* TASK INPUT:
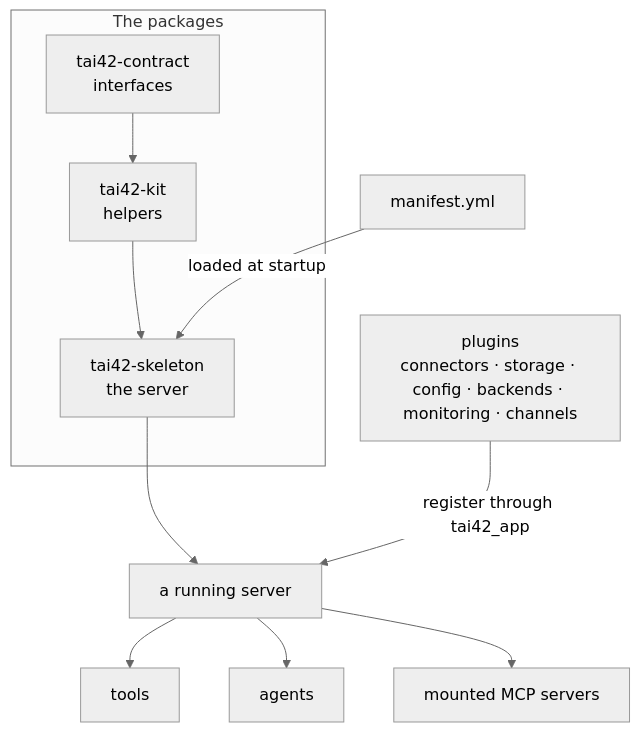
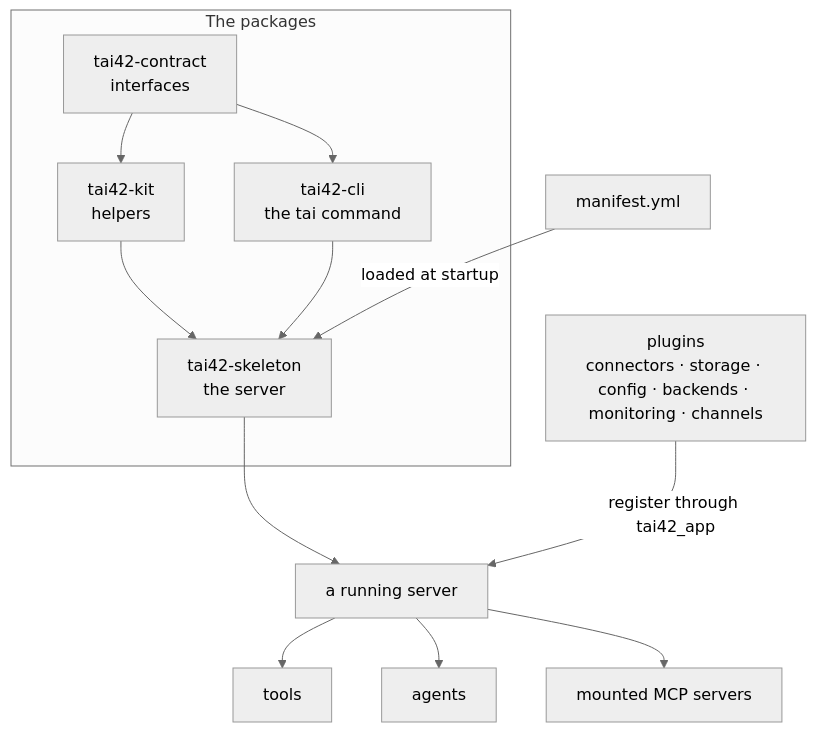
Before and after one commit to tai42ai/tai-docs: the diagram in getting-started/mental-model.mdx, drawn with Mermaid (neutral theme). The commit also changed other lines of this file and 49 other files, not shown here.

````diff
--- a/getting-started/mental-model.mdx
+++ b/getting-started/mental-model.mdx
@@ -16,12 +16,13 @@
 ```mermaid
 flowchart TD
     subgraph packages["The packages"]
         C["tai42-contract<br/>interfaces"] --> K["tai42-kit<br/>helpers"] --> S["tai42-skeleton<br/>the server"]
+        C --> L["tai42-cli<br/>the tai command"] --> S
     end
     M["manifest.yml"] -->|loaded at startup| S
     S --> R["a running server"]
     R --> T["tools"]
     R --> A["agents"]
     R --> X["mounted MCP servers"]
     P["plugins<br/>connectors · storage · config · backends · monitoring · channels"] -->|register through tai42_app| R
 ```
````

* PROBLEM TO SOLVE: Counting only lines that contain the word "started", give the number found in the data, and nothing else.

* RESPONSE BELOW: 3